Lamp life varies considerably based on conditions and power supply. When operated at the manufacturer's rated wattage, bulbs should last 1,000 hours or more. Lamp life is shortened when wattage is above the rated level. Halogen lamps can last longer than incandescent under ideal conditions.
An annual spring lighting system checkup is recommended. Wait for the plants to leaf out so you can evaluate whether adjustments in direction and location are needed. If you maintain the system, consider changing out all similar lamps after one or two have burned out. You don?t want to run to the job every time a lamp burns out. Information on how long the lamps burn each night is helpful in planning replacement.

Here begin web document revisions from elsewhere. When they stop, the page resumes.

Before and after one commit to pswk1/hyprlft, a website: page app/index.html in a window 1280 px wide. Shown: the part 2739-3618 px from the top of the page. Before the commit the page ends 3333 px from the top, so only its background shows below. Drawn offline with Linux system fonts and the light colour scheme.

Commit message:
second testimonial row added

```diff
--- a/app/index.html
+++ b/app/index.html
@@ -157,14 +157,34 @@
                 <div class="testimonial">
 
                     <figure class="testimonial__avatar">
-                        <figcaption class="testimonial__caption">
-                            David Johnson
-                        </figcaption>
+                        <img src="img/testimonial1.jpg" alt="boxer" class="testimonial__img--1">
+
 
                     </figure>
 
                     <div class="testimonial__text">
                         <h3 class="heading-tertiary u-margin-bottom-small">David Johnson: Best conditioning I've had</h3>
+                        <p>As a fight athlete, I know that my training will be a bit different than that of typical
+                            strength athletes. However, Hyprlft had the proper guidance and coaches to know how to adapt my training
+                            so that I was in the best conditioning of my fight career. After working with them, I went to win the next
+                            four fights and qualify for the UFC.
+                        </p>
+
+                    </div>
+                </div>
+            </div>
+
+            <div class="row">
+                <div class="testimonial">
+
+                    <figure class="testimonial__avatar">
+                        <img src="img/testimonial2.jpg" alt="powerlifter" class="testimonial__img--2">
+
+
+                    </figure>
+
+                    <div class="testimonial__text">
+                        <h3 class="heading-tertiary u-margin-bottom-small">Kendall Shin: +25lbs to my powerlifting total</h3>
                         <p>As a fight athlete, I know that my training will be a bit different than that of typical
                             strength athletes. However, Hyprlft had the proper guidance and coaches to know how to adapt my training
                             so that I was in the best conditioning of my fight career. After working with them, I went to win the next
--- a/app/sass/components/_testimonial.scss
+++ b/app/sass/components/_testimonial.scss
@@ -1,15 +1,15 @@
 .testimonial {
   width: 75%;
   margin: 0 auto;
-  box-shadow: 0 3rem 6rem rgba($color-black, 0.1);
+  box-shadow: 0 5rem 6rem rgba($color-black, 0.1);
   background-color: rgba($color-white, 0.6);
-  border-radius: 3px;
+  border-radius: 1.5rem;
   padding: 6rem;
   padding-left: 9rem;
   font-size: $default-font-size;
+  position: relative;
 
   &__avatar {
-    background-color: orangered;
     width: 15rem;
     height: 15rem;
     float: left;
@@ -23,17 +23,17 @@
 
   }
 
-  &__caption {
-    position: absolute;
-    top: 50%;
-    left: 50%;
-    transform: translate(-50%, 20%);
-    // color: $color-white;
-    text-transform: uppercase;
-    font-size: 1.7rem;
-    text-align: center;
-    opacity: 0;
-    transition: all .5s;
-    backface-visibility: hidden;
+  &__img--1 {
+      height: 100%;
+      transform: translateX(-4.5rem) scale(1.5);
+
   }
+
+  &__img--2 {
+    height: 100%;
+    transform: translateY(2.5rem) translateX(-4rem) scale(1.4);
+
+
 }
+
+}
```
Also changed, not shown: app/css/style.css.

Use the maintenance call to promote system expansion, controller upgrades (like light sensors), and highlighting a few dramatic landscape features. Leave behind a brochure that shows model night landscapes, extras like step lights and moonlighting, and related landscape elements, such as water features and outdoor furniture. It's all part of landscaping. Night lighting can be a profitable added income stream.